The planet Venus will be passing the last of the bright winter stars tonight. That star is Pollux in Gemini the twins, which will appear below and to the left of the much brighter Venus. As Venus moves about the Sun in our evening sky it will pass other bright first magnitude stars that are near the ecliptic, the path of the Sun and also near the paths of the Moon and planets. On July 9th it will pass Regulus in Leo the Lion. Then on September 1st it will pass Spica in Virgo the Virgin. That will be the last of the first magnitude stars it will pass during its evening appearance this year. Venus will pass between the Earth and the Sun on October 26th, leaving the evening sky and entering the morning sky.

The times given are for the Traverse City/Interlochen area of Michigan. They may be different for your location.

Addendum

Path of Venus

The path of Venus against the stars and constellations. This image ignores the Sun, Moon and other planets. Click on image to enlarge. Created using Cartes du Ciel (Sky Charts).

Categories: Ephemeris Program, Venus

06/06/2018 – Ephemeris – Our weekly look at the bright planets

June 6, 2018 Comments off

Ephemeris for Wednesday, June 6th. Today the Sun will be up for 15 hours and 27 minutes, setting at 9:25, and it will rise tomorrow at 5:57. The Moon, at last quarter today, will rise at 2:43 tomorrow morning.

It’s Wednesday again and time to look for and at the bright planets. Two of them are visible in the evening sky. The brilliant beacon of Venus will be visible in the western twilight from about 9:45 p.m. until it sets at 12:07 a.m. Jupiter will be in the south-southeast as it gets dark. Jupiter is only outshone by Venus and the Moon. And after Venus sets will have the night to itself as the brightest star-like object until it sets at 4:32 a.m. Binoculars will show it to be bigger than star-like in size flanked by little star-like moons. Saturn will rise at 10:45 p.m. in the east-southeast. Mars will rise at 12:50 a.m. and is now outshining Saturn, and will, in July and August even outshine Jupiter.

The times given are for the Traverse City/Interlochen area of Michigan. They may be different for your location.

Addendum

Evening planets

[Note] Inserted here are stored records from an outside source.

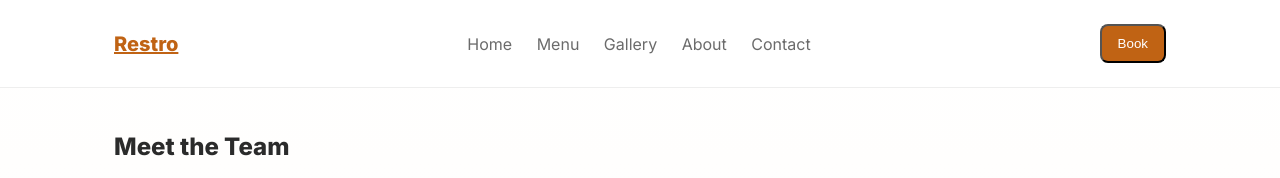
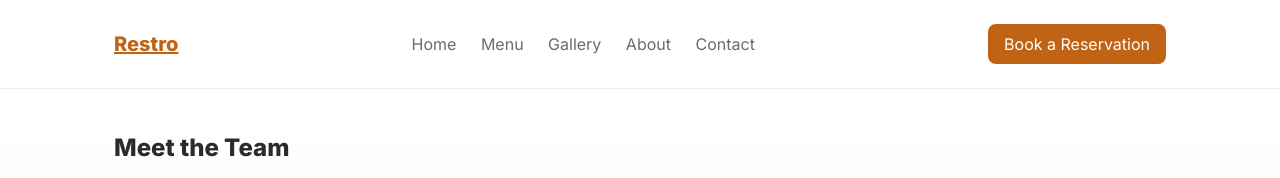
Before and after one commit to YoRobynYo/Restaurant-1, a website: page frontend/team.html in a window 1280 px wide. Shown: the top 178 px of the page. Drawn offline with Linux system fonts and the light colour scheme.

Commit message:
adding cta buttons across the website so when someone wants to book a resavation all html pages point to the same place

```diff
--- a/frontend/tean.html
+++ b/frontend/team.html
@@ -20,8 +20,14 @@
         <a href="about.html">About</a>
         <a href="contact.html">Contact</a>
       </nav>
-      <button class="btn-primary nav-cta" onclick="location.href='reservation.html'">Book</button>
+
+      <!-- consistent CTA on every page -->
+      <nav class="nav-cta">
+        <a href="reservation.html" class="btn-primary">Book a Reservation</a>
+      </nav>
     </div>
+
+
   </header>
 
   <main>
```
Also changed, not shown: frontend/faq.html (+2 -1 lines), frontend/gallery.html (+2 -1 lines), frontend/index.html (+3 -1 lines), frontend/menu.html (+2 -1 lines), frontend/reservation.html (+3 -1 lines), frontend/testimonials.html (+5 -1 lines).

Venus and Jupiter at 10:30 p.m. June 6, 2018. Click on image to enlarge. Created using Stellarium.

Jupiter and moons

Jupiter and moons at 10:30 p.m. June 6, 2018. Created using Cartes du Ciel (Sky Charts).

Morning planets

Morning planets and the Moon at 4:30 a.m. June 7, 2018. Click on image to enlarge. Created using Stellarium.

Binocular Moon

The moon as it might be seen in binoculars at 4:30 a.m. June 7, 2018. Created using Stellarium.

Telescopic morning planets

Saturn and Mars with the same magnification with an inset of Mars at higher magnification at 4:30 a.m. June 7, 2018. Created using Cartes du Ciel (Sky Charts).

Planets and the Moon at sunset and sunrise of a single night

Planets and the Moon at sunset and sunrise of a single night starting with sunset on the right on June 6, 2018. The night ends on the left with sunrise on the 7th. Click on the image to enlarge. Created using my LookingUp program.

06/05/2018 – Ephemeris – Green flash

June 5, 2018 Comments off

Ephemeris for Tuesday, June 5th. Today the Sun will be up for 15 hours and 25 minutes, setting at 9:24, and it will rise tomorrow at 5:58. The Moon, 1 day before last quarter, will rise at 2:16 tomorrow morning.

Now that it’s June and the season of summer is only two weeks away, thoughts run to heading out to the beach. One of the great pleasures of heading out to a Lake Michigan beach is seeing the sunset. And if the Sun sets on the cloudless horizon, a rare treat is to see the green flash. I’ve heard about it since my youth, but have seen it only once. I’ve seen the sunset many, though not a huge number of, times. The time I did, I was purposely looking for it. The green flash is when as the last part of the upper limb of the Sun disappears it suddenly turns green for a second, then it’s gone. So it’s easy to miss. The flash isn’t really brighter, but the top edge turns suddenly from reddish-orange to green as it disappears.

The times given are for the Traverse City/Interlochen area of Michigan. They may be different for your location.

Addendum

Green flash in stages

The green flash recorded by Brocken Inaglory in January 2006 from Santa Cruz, CA. GNU Free Documentation License from the Green Flash Wikipedia page, which has more examples.